#### Excerpted records ####
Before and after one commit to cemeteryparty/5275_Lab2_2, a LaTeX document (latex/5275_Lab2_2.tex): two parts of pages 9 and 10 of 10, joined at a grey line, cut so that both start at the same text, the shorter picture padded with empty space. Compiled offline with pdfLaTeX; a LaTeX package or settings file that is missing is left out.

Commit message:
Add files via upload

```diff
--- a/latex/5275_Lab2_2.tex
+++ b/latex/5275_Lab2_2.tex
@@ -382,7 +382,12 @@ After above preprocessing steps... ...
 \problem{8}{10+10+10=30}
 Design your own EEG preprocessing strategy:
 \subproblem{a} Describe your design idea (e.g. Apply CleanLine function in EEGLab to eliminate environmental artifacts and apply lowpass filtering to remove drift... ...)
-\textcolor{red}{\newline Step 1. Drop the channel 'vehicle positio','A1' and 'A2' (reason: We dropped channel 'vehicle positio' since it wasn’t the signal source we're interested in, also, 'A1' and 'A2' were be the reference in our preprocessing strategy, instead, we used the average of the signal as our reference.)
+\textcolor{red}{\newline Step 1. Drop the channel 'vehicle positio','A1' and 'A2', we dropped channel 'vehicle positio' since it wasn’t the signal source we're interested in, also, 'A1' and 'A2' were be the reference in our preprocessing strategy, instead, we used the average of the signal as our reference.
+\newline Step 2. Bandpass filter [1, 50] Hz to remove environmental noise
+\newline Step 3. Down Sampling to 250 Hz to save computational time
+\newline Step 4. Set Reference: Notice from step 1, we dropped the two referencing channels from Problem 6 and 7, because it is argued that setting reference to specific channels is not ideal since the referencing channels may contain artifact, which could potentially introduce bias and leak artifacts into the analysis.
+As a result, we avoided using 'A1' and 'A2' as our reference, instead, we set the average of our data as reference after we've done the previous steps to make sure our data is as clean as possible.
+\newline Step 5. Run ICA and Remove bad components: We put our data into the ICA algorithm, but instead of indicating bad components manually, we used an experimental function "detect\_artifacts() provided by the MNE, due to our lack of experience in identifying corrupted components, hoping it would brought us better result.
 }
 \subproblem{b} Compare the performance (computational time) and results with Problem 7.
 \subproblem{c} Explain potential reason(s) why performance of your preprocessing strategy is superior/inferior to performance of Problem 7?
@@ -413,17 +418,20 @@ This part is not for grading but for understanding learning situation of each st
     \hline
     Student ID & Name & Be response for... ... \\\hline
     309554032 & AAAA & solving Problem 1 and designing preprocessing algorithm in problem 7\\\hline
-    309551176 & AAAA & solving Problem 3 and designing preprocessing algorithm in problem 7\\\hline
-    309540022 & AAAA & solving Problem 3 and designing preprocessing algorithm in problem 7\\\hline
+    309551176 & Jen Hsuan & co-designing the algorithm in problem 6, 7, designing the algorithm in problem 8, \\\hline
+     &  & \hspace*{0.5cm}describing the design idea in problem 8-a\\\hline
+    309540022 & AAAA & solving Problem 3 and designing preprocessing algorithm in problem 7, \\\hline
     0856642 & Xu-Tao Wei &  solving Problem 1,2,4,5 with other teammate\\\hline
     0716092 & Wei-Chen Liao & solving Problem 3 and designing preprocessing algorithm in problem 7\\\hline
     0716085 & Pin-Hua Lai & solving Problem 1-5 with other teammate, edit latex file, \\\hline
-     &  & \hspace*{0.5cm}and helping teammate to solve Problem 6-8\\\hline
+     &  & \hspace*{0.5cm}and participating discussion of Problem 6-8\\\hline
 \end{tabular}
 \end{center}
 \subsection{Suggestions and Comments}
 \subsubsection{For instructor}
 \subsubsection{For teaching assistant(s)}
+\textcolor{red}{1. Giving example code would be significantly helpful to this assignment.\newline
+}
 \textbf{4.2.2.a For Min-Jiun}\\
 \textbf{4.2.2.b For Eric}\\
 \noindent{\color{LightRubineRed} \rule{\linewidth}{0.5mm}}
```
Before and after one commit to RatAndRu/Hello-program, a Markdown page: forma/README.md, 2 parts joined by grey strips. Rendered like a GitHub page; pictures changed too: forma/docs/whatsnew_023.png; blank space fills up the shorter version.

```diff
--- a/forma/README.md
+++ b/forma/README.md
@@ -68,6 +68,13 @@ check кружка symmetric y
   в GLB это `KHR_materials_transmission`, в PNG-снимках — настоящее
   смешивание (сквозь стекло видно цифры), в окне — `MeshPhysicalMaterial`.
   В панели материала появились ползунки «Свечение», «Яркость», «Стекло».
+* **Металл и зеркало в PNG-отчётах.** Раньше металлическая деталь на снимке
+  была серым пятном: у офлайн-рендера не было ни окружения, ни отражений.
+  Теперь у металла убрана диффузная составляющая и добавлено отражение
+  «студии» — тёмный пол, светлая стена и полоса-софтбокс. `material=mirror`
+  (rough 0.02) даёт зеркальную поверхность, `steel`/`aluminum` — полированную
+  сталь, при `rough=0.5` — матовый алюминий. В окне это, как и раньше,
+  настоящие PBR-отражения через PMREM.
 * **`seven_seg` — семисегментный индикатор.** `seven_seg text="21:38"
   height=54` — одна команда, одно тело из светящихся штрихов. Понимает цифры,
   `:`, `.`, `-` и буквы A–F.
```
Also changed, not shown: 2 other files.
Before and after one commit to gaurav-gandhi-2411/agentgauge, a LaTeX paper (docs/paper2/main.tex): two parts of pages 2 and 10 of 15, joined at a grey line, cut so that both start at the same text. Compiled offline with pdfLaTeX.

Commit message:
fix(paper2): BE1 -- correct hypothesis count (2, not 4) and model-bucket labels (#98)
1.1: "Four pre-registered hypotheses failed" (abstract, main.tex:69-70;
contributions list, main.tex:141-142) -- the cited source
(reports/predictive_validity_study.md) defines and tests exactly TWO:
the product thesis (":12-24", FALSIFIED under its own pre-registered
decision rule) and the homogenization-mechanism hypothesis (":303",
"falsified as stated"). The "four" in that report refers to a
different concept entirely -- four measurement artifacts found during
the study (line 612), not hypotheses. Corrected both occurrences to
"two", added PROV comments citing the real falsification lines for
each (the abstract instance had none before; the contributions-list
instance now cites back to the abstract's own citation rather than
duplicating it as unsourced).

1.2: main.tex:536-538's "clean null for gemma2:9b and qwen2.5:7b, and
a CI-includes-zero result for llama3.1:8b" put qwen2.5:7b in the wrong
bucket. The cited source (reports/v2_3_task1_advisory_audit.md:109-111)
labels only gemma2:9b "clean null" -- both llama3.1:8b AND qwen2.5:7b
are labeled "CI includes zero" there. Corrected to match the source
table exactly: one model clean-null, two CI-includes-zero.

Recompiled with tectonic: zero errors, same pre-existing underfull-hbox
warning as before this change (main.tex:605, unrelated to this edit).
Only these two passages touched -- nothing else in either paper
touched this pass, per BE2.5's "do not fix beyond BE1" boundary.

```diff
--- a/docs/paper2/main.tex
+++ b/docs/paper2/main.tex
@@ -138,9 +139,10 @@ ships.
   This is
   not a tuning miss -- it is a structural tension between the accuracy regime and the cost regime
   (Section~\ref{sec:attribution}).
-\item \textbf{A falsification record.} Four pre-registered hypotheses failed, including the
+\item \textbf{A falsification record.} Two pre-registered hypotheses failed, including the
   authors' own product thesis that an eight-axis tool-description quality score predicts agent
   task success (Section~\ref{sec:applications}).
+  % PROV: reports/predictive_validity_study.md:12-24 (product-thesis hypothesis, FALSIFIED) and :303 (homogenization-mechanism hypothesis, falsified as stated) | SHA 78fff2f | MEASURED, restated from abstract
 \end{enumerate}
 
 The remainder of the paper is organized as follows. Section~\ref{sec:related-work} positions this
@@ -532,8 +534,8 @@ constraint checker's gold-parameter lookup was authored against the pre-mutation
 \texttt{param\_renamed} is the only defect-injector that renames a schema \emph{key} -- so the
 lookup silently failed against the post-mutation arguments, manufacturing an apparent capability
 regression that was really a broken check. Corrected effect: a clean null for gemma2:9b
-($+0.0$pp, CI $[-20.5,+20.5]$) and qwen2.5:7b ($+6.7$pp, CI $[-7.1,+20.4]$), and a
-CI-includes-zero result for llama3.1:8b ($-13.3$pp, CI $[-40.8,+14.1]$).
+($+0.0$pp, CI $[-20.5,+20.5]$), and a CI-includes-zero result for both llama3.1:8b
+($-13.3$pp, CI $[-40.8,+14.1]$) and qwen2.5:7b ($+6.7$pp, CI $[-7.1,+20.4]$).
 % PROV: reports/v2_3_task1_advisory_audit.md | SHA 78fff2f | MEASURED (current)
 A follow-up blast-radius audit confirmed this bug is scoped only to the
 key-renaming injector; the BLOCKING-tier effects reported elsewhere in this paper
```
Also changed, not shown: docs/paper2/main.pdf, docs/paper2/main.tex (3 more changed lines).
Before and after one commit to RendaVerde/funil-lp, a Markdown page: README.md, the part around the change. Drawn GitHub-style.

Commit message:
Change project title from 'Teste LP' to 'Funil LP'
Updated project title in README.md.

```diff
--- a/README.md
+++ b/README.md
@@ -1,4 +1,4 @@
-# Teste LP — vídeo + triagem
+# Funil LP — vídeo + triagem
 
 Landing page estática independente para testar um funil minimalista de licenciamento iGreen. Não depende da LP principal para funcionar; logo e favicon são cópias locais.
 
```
####
Work task:
After locating the line with "Before and after one commit to RatAndRu/Hello-program, a" above, return that line and every later line through the one with "(reports/predictive_validity_study.md) defines and", word for word and with nothing else.

The answer:
Before and after one commit to RatAndRu/Hello-program, a Markdown page: forma/README.md, 2 parts joined by grey strips. Rendered like a GitHub page; pictures changed too: forma/docs/whatsnew_023.png; blank space fills up the shorter version.

```diff
--- a/forma/README.md
+++ b/forma/README.md
@@ -68,6 +68,13 @@ check кружка symmetric y
   в GLB это `KHR_materials_transmission`, в PNG-снимках — настоящее
   смешивание (сквозь стекло видно цифры), в окне — `MeshPhysicalMaterial`.
   В панели материала появились ползунки «Свечение», «Яркость», «Стекло».
+* **Металл и зеркало в PNG-отчётах.** Раньше металлическая деталь на снимке
+  была серым пятном: у офлайн-рендера не было ни окружения, ни отражений.
+  Теперь у металла убрана диффузная составляющая и добавлено отражение
+  «студии» — тёмный пол, светлая стена и полоса-софтбокс. `material=mirror`
+  (rough 0.02) даёт зеркальную поверхность, `steel`/`aluminum` — полированную
+  сталь, при `rough=0.5` — матовый алюминий. В окне это, как и раньше,
+  настоящие PBR-отражения через PMREM.
 * **`seven_seg` — семисегментный индикатор.** `seven_seg text="21:38"
   height=54` — одна команда, одно тело из светящихся штрихов. Понимает цифры,
   `:`, `.`, `-` и буквы A–F.
```
Also changed, not shown: 2 other files.
Before and after one commit to gaurav-gandhi-2411/agentgauge, a LaTeX paper (docs/paper2/main.tex): two parts of pages 2 and 10 of 15, joined at a grey line, cut so that both start at the same text. Compiled offline with pdfLaTeX.

Commit message:
fix(paper2): BE1 -- correct hypothesis count (2, not 4) and model-bucket labels (#98)
1.1: "Four pre-registered hypotheses failed" (abstract, main.tex:69-70;
contributions list, main.tex:141-142) -- the cited source
(reports/predictive_validity_study.md) defines and tests exactly TWO:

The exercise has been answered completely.